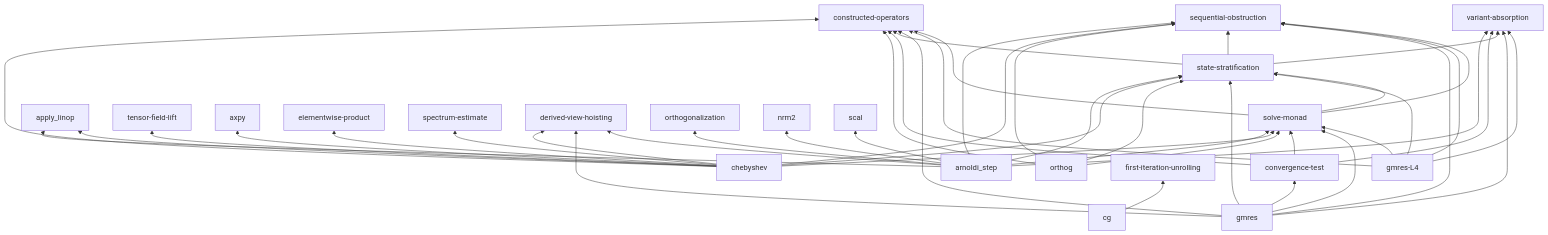
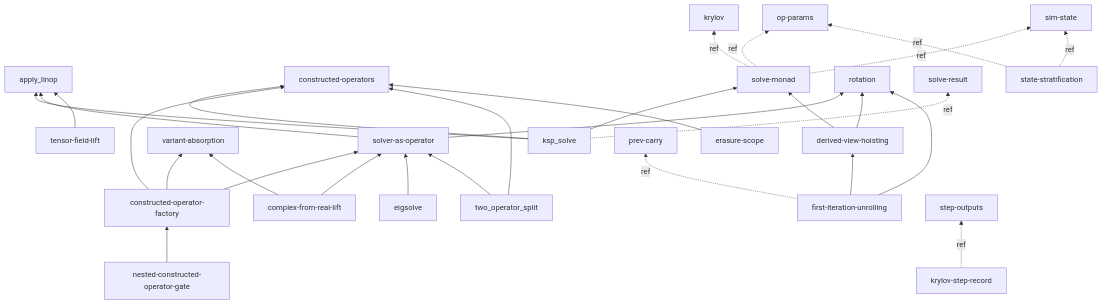
One commit to crutcher/palace_whiteroom changed the third of 3 diagrams in book/src/concepts/dependency-map.md. Above: the diagram before and after it, drawn with Mermaid. The commit also changed other lines of this file and 22 other files, not shown here.

````diff
--- a/book/src/concepts/dependency-map.md
+++ b/book/src/concepts/dependency-map.md
@@ -281,48 +109,31 @@
 ```mermaid
 graph BT
-  solve-monad --> state-stratification
-  solve-monad --> constructed-operators
-  solve-monad --> sequential-obstruction
-  gmres-L4 --> state-stratification
-  gmres-L4 --> solve-monad
-  gmres-L4 --> constructed-operators
-  gmres-L4 --> variant-absorption
-  gmres-L4 --> sequential-obstruction
-  gmres --> state-stratification
-  gmres --> solve-monad
-  gmres --> constructed-operators
-  gmres --> variant-absorption
-  gmres --> sequential-obstruction
-  state-stratification --> constructed-operators
-  state-stratification --> variant-absorption
-  state-stratification --> sequential-obstruction
-  convergence-test --> constructed-operators
-  convergence-test --> variant-absorption
-  convergence-test --> solve-monad
-  gmres --> convergence-test
-  orthog --> state-stratification
-  orthog --> solve-monad
-  orthog --> constructed-operators
-  orthog --> sequential-obstruction
-  chebyshev --> solve-monad
-  chebyshev --> state-stratification
-  chebyshev --> constructed-operators
-  chebyshev --> apply_linop
-  chebyshev --> tensor-field-lift
-  chebyshev --> sequential-obstruction
-  chebyshev --> axpy
-  chebyshev --> elementwise-product
-  chebyshev --> spectrum-estimate
-  arnoldi_step --> solve-monad
-  arnoldi_step --> state-stratification
-  arnoldi_step --> derived-view-hoisting
-  arnoldi_step --> variant-absorption
-  arnoldi_step --> sequential-obstruction
-  arnoldi_step --> apply_linop
-  arnoldi_step --> orthogonalization
-  arnoldi_step --> nrm2
-  arnoldi_step --> scal
-  cg --> first-iteration-unrolling
-  gmres --> derived-view-hoisting
-  chebyshev --> derived-view-hoisting
+  ksp_solve --> apply_linop
+  ksp_solve --> constructed-operators
+  ksp_solve --> solve-monad
+  solver-as-operator --> apply_linop
+  solver-as-operator --> rotation
+  constructed-operator-factory --> constructed-operators
+  constructed-operator-factory --> variant-absorption
+  constructed-operator-factory --> solver-as-operator
+  nested-constructed-operator-gate --> constructed-operator-factory
+  complex-from-real-lift --> solver-as-operator
+  complex-from-real-lift --> variant-absorption
+  eigsolve --> solver-as-operator
+  two_operator_split --> constructed-operators
+  two_operator_split --> solver-as-operator
+  erasure-scope --> constructed-operators
+  derived-view-hoisting --> rotation
+  derived-view-hoisting --> solve-monad
+  first-iteration-unrolling --> rotation
+  first-iteration-unrolling --> derived-view-hoisting
+  tensor-field-lift --> apply_linop
+  solve-monad -.->|ref| krylov
+  solve-monad -.->|ref| op-params
+  solve-monad -.->|ref| sim-state
+  ksp_solve -.->|ref| solve-result
+  state-stratification -.->|ref| op-params
+  state-stratification -.->|ref| sim-state
+  first-iteration-unrolling -.->|ref| prev-carry
+  krylov-step-record -.->|ref| step-outputs
 ```
````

### Directions for this task
Begin with the line above that has "chebyshev --> sequential-obstruction" and continue through the line that has "constructed-operator-factory --> solver-as-operator", setting each one down exactly. Stop there.

### Response to the task
-  chebyshev --> sequential-obstruction
-  chebyshev --> axpy
-  chebyshev --> elementwise-product
-  chebyshev --> spectrum-estimate
-  arnoldi_step --> solve-monad
-  arnoldi_step --> state-stratification
-  arnoldi_step --> derived-view-hoisting
-  arnoldi_step --> variant-absorption
-  arnoldi_step --> sequential-obstruction
-  arnoldi_step --> apply_linop
-  arnoldi_step --> orthogonalization
-  arnoldi_step --> nrm2
-  arnoldi_step --> scal
-  cg --> first-iteration-unrolling
-  gmres --> derived-view-hoisting
-  chebyshev --> derived-view-hoisting
+  ksp_solve --> apply_linop
+  ksp_solve --> constructed-operators
+  ksp_solve --> solve-monad
+  solver-as-operator --> apply_linop
+  solver-as-operator --> rotation
+  constructed-operator-factory --> constructed-operators
+  constructed-operator-factory --> variant-absorption
+  constructed-operator-factory --> solver-as-operator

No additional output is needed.